Political parties participating[edit]

Only the Movement towards Socialism was involved in all 339 municipal contests.[4] Other parties participating in large numbers of contests are as follows:

Party Number of Municipalities Mayors elected[5] Significant Cities Won
Movement towards Socialism 339 225 Two departmental capitals: Sucre, Potosí.
Democrats 23 Santa Cruz de la Sierra, Cochabamba, its other 21 municipalities are in Santa Cruz Department.
Movement for Sovereignty 14 All in La Paz Department
Revolutionary Nationalist Movement 11 9 in Beni, and 4 in Santa Cruz
Autonomous Nationalities for Change and Empowerment (NACER) 3
National Unity Front (UN) 2 El Alto
Pando United and Dignified 2 Cobija
UNIR 2 Tarija

Results[edit]

Winning party in departmental governors' elections

Bolivia's ruling MAS party suffered some defeats and setbacks in the subnational elections compared to its performance in 2010 and its victory in the 2014 presidential election.[6]

Governors[edit]

Party Votes % Candidates Elected
Movement for Socialism MAS-IPSP 1 909 314 41,79 % 9 6
Social Democrat Movement DEMOCRATAS 940 286 20,58 % 4 1
Sovereignty and Freedom SOL-BO 673 244 14,73 % 1 1
National Unity Front UN 182 404 3,99 % 4 0
Revolutionary Nationalist Movement MNR 108 544 2,37 % 5 0
Autonomist Departmental Unity UD-A 105 391 2,31 % 1 1
Front for Victory FPV 101 871 2,23 % 6 0
We Are All Chuquisaca CST 101 257 2,22 % 1 0
United for Cochabamba UNICO 76 907 1,68 % 1 0
Movement for Sovereignty MPS 63 941 1,40 % 1 0
People's Originary Movement of Potosí POTOSI-MOP 53 287 1,17 % 1 0
Autonomous Nationalities for Change and Empowerment NACER 49 214 1,08 % 1 0
New Citizen Power NPC 47 220 1,03 % 1 0
Tarija For All TPT 31 310 0,68 % 1 0
Popular Participation PP 28 700 0,63 % 1 0
Solidarity Civic Unity UCS 20 042 0,44 % 1 0
Patriotic Social Alliance ASP 18 513 0,41 % 1 0
Strength and Hope FE 17 082 0,37 % 1 0
Pando United and Dignified PUD 13 042 0,28 % 1 0
Up with Chuquisaca ACH 11 427 0,25 % 1 0
Revolutionary Left Front FRI 9070 0,20 % 1 0
Integrity, Security, and Autonomy ISA 5768 0,13 % 1 0
Amazon Social Power PASO 1142 0,02 % 1 0
Valid votes 4 568 976 88,08 % 32 9
Blank votes 356 048 6,86 %
Null votes 261 942 5,05 %
Total ballots cast 5 186 966 100,00 %
Source: Tribunal Supremo Electoral, Resultados Elecciones Subnacionales 2015

The governors of Beni and Tarija were elected in a May 3 runoff election.

References[edit]

  1. ^ "Bolivia elige hoy 4.975 nuevas autoridades subnacionales". La Razón. 2015-03-29. Retrieved 2015-05-08.
  2. ^ Cardozo G., Jesús (2010-03-29). "Los números y datos de las elecciones subnacionales". El País.
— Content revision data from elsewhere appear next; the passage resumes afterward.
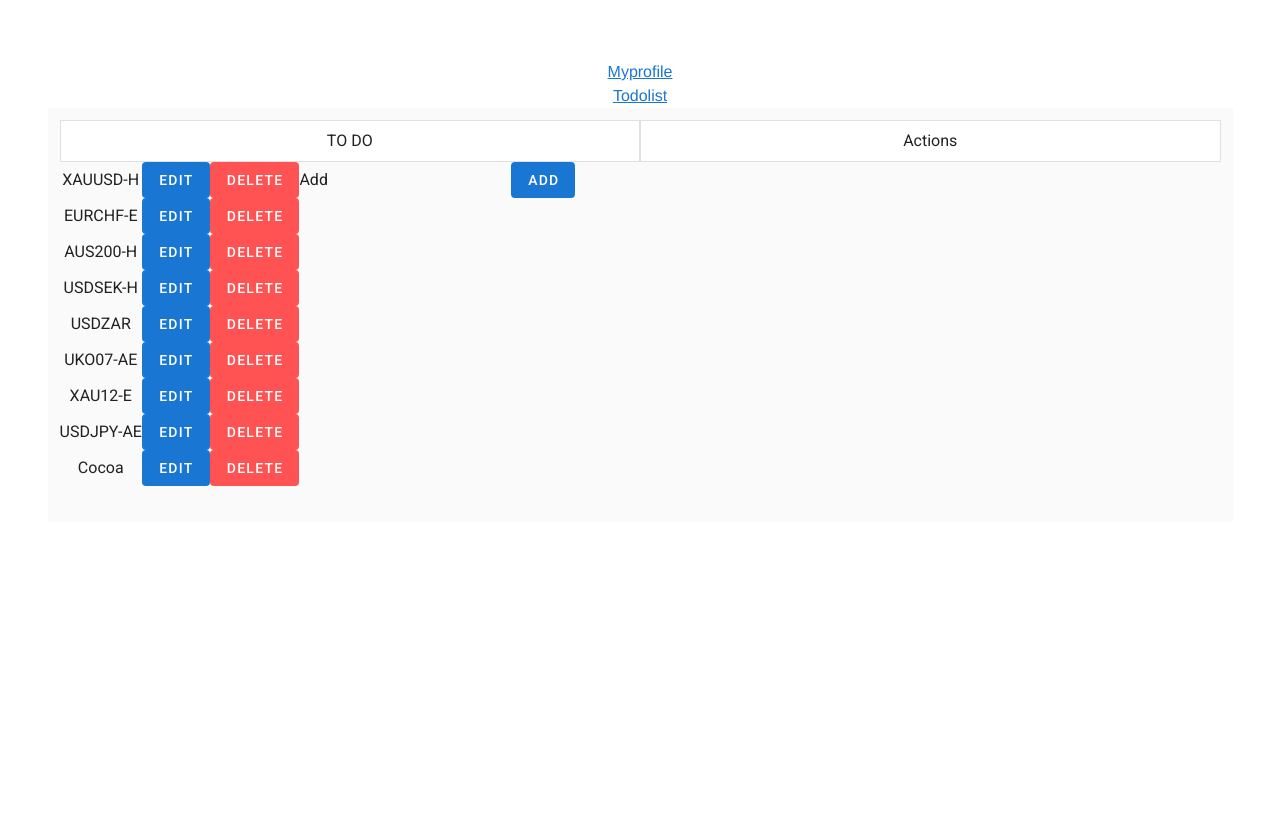
Repository: Shanshan67/todolist
Page: /#/todolist
These files come from the project's save history. The page is drawn as it stood at one moment and after the next save; the edit follows.
The browser window is 1280 px wide. The pictures show the whole page.
The project was rebuilt for these pictures with package versions that can differ from the ones it lists, and the page was loaded fresh each time. Requests to the local data server were answered from the project's data file. Also part of the build but not shown: src/pages/Dashboard.vue, src/components/Search.vue, src/components/List.vue, src/pages/Myprofile.vue.

Above is the page before, as saved 2022-07-20 19:45:46.

### index.html
<!DOCTYPE html>
<html>
  <head>
    <meta charset="utf-8">
    <meta name="viewport" content="width=device-width,initial-scale=1.0">
    <link href="https://fonts.googleapis.com/css?family=Roboto:100,300,400,500,700,900" rel="stylesheet">
    <link href="https://cdn.jsdelivr.net/npm/@mdi/font@6.x/css/materialdesignicons.min.css" rel="stylesheet">
    <title>baoge</title>
  </head>
  <body>
    <div id="app"></div>
    <!-- built files will be auto injected -->
  </body>
</html>

### src/main.js
// The Vue build version to load with the `import` command
// (runtime-only or standalone) has been set in webpack.base.conf with an alias.
import Vue from 'vue'
import App from './App'
import router from './router'
import store from './store'
import './plugins/vuetify'
import vuetify from '@/plugins/vuetify'

Vue.config.productionTip = false

/* eslint-disable no-new */
new Vue({
  el: '#app',
  router,
  store,
  vuetify,
  components: { App },
  template: '<App/>'
})

### src/App.vue
<template>
  <v-app>
    <div>
      <HelloWorld/>
    </div>
    <div>
      <router-link to="/profile">Myprofile</router-link>
      <v-spacer></v-spacer>
      <router-link to="/todolist">Todolist</router-link>
    </div>
    <v-content>
      <router-view/>
    </v-content>
  </v-app>
</template>

<script>
import Dashboard from './pages/Dashboard.vue';
export default {
    name: "App",
    components: { Dashboard }
}
</script>

<style>
#app {
  font-family: 'Avenir', Helvetica, Arial, sans-serif;
  -webkit-font-smoothing: antialiased;
  -moz-osx-font-smoothing: grayscale;
  text-align: center;
  color: #2c3e50;
  margin-top: 60px;
}
</style>

### src/router/index.js
import Vue from 'vue'
import Router from 'vue-router'
import Dashboard from '@/pages/Dashboard'
import Myprofile from '../pages/Myprofile'
import Todolist from '../pages/Todolist'

Vue.use(Router)

export default new Router({
  routes: [
    {
      path: '/',
      name: 'Dashboard',
      component: Dashboard
    },
    {
			path:'/profile',
			component:Myprofile
		},
		{
			path:'/todolist',
			component:Todolist
		}
  ]
})

### src/store/index.js
import Vue from 'vue'
import Vuex from 'vuex'
import Axios from "axios"

Vue.use(Vuex)

const todoUrl = "http://localhost:3000/todos";

const actions = {
	searchName(context,value){
		Axios.get(`${todoUrl}/${value}`).then(response => {
            context.commit('searchName', response.data);
			console.log(response.data)
        });
	}
}


const mutations = {
	searchName(state,data){
		state.users = data
	}
}

const state = {
	users:[]
}

export default new Vuex.Store({
	state,
	actions,
	mutations
})

### src/plugins/vuetify.js
// src/plugins/vuetify.js

import Vue from 'vue'
import Vuetify from 'vuetify'
import 'vuetify/dist/vuetify.min.css'

Vue.use(Vuetify, {
    iconfont: 'md',
    theme:{
        primary: '#962ff',
        success: '#3cd1c2',
        info: '#ffaa2c',
        error: '#f83e70',
    }
})

const opts = {}

export default new Vuetify(opts)

### src/pages/Todolist.vue
<template>
	<div>
		<v-app id="inspire">
    		<v-container class="grey lighten-5">
				<v-row class="mb-6" no-gutters>
					<v-col sm="5" md="6">
						<v-card class="pa-2" outlined tile>TO DO</v-card>
					</v-col>
					<v-col sm="5" offset-sm="2" md="6" offset-md="0">
          				<v-card class="pa-2" outlined tile>Actions</v-card>
        			</v-col>
					<tbody>
						<tr v-for="(item, i) in todoList" :key="i">
							<td class="align-middle w-75">
								{{item.name}}
							</td>
							<td class="align-middle text-center w-75">
								<v-btn
        							depressed
        							color="primary"
									@click="handleEdit(item.id)">Edit</v-btn>
      		 					<v-btn
        							depressed
        							color="error"
									@click="handleDelete(item.id)">Delete</v-btn>
							</td>
						</tr>
					</tbody>
					<tfoot>
						<td class="align-middle text-center w-75">
							<div class="form-group">
								<label for="">
									{{ editMode ? "Edit" : "Add" }}</label>
								<input
									type="text"
									class="form-control"
									v-model="todoItem.name"
								/>
							</div>
						</td>
						<td class="align-middle text-center w-25">
							<v-btn
        						depressed
        						color="primary"
								@click="handleToDoItem">{{ editMode ? "Edit" : "Add" }}</v-btn>
							<v-btn
								v-if="editMode"
        						depressed
        						color="error"
								@click="handleCancel">Cancel</v-btn>
						</td>
					</tfoot>
				</v-row>
			</v-container>
  		</v-app>
	</div>
</template>

<script>
	import Axios from "axios";
	const todoUrl = "http://localhost:3000/todos";
	export default {
		name:'Todolist',
		data() {
			return {
				todoList:[],
				todoItem:{},
				editMode:false
			}
		},
		methods: {
			handleEdit(id){
				this.editMode=true;
				this.todoItem=this.todoList.find((item) => item.id == id);
			},
			handleCancel() {
				this.editMode=false;
				this.todoItem="";
			},
			async handleToDoItem(){
				const id=this.todoItem.id;
				if(this.editMode){
					await Axios.put(`${todoUrl}/${id}`, this.todoItem);
					this.editMode=false;
					this.todoItem.name="";
				}else{
					await Axios.post(todoUrl, this.todoItem);
					this.todoItem.name = "";
				}
				Axios.get(todoUrl).then((response) => (this.todoList = response.data));
			},
			async handleDelete(id) {
				await Axios.delete(`${todoUrl}/${id}`);
				Axios.get(todoUrl).then((response) => (this.todoList = response.data));
			}
		},
		created() {
			Axios.get(todoUrl).then((response) => (this.todoList = response.data));
		}
	}
</script>

### db.json
{
  "todos": [
    {
      "id": 2,
      "server_id": 3,
      "name": "XAUUSD-H",
      "description": "Gold vs USD",
      "currency": "USD",
      "type": 4,
      "digits": 2,
      "trade": 0,
      "swap_long": -1.83625,
      "swap_short": 1.82325,
      "contract_size": 100
    },
    {
      "id": 3,
      "server_id": 3,
      "name": "EURCHF-E",
      "description": "Euro vs Swiss Franc",
      "currency": "EUR",
      "type": 6,
      "digits": 5,
      "trade": 0,
      "swap_long": 0.027,
      "swap_short": -0.825,
      "contract_size": 100000
    },
    {
      "id": 4,
      "server_id": 3,
      "name": "AUS200-H",
      "description": "S&P/ASX200",
      "currency": "AUD",
      "type": 4,
      "digits": 2,
      "trade": 0,
      "swap_long": 0.68,
      "swap_short": -1.06,
      "contract_size": 1
    },
    {
      "id": 5,
      "server_id": 3,
      "name": "USDSEK-H",
      "description": "US Dollar vs Swedish Krona",
      "currency": "USD",
      "type": 4,
      "digits": 5,
      "trade": 0,
      "swap_long": 0.256,
      "swap_short": -1.44,
      "contract_size": 100000
    },
    {
      "id": 6,
      "server_id": 3,
      "name": "USDZAR",
      "description": "US Dollar vs South African Rand",
      "currency": "USD",
      "type": 0,
      "digits": 5,
      "trade": 2,
      "swap_long": -23.004,
      "swap_short": 5.88,
      "contract_size": 100000
    },
    {
      "id": 8,
      "server_id": 3,
      "name": "UKO07-AE",
      "description": "Brent Crude Oil Cash Future 0124-0530",
      "currency": "USD",
      "type": 29,
      "digits": 3,
      "trade": 0,
      "swap_long": -8.604,
      "swap_short": 4.626,
      "contract_size": 1000
    },
    {
      "id": 9,
      "server_id": 3,
      "name": "XAU12-E",
      "description": "Gold Future",
      "currency": "USD",
      "type": 4,
      "digits": 2,
      "trade": 0,
      "swap_long": -11.088,
      "swap_short": 0.792,
      "contract_size": 100
    },
    {
      "id": 10,
      "server_id": 3,
      "name": "USDJPY-AE",
      "description": "US Dollar vs Japanese Yen",
      "currency": "USD",
      "type": 27,
      "digits": 3,
      "trade": 0,
      "swap_long": 1.35,
      "swap_short": -4.191,
      "contract_size": 100000
    },
    {
      "id": 11,
      "server_id": 3,
      "name": "Cocoa",
      "description": "US Cocoa",
      "currency": "USD",
      "type": 20,
      "digits": 1,
      "trade": 0,
      "swap_long": -12.3289,
      "swap_short": 7.3873,
      "contract_size": 10
    }
  ]
}

After the next save:
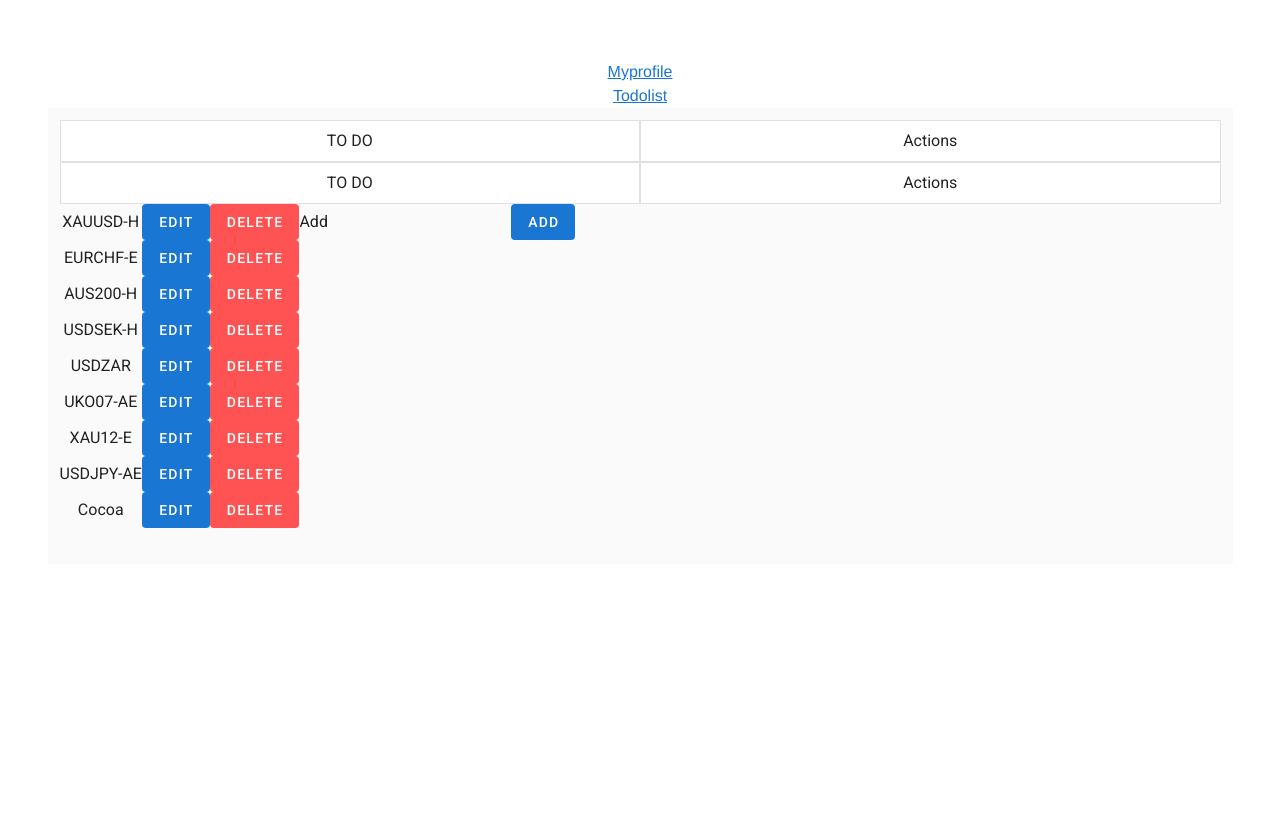
Saved 51 s later.
--- a/src/pages/Todolist.vue
+++ b/src/pages/Todolist.vue
@@ -9,6 +9,14 @@
 					<v-col sm="5" offset-sm="2" md="6" offset-md="0">
           				<v-card class="pa-2" outlined tile>Actions</v-card>
         			</v-col>
+
+					<v-col sm="5" md="6">
+						<v-card class="pa-2" outlined tile>TO DO</v-card>
+					</v-col>
+					<v-col sm="5" offset-sm="2" md="6" offset-md="0">
+          				<v-card class="pa-2" outlined tile>Actions</v-card>
+        			</v-col>
+
 					<tbody>
 						<tr v-for="(item, i) in todoList" :key="i">
 							<td class="align-middle w-75">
Tarija, Bolivia. Retrieved 2015-05-08.
  3. ^ Órgano Electoral Plurinacional (2016). Informe de labores, rendición de cuentas: Gestión 2015 y desafios para la gestión 2016.
  4. ^ "Elecciones en Bolivia Archived 2011-07-08 at the Wayback Machine," Bolivia Prensa, 3 April 2010.
  5. ^ "MAS gana en 225 de los 339 municipios del país". El Deber. Santa Cruz, Bolivia. 2016-04-05. Retrieved 2016-03-13.[permanent dead link]
  6. ^ "A Vote for Local Democracy in Bolivia's Regional Elections". NACLA. Retrieved 12 July 2015.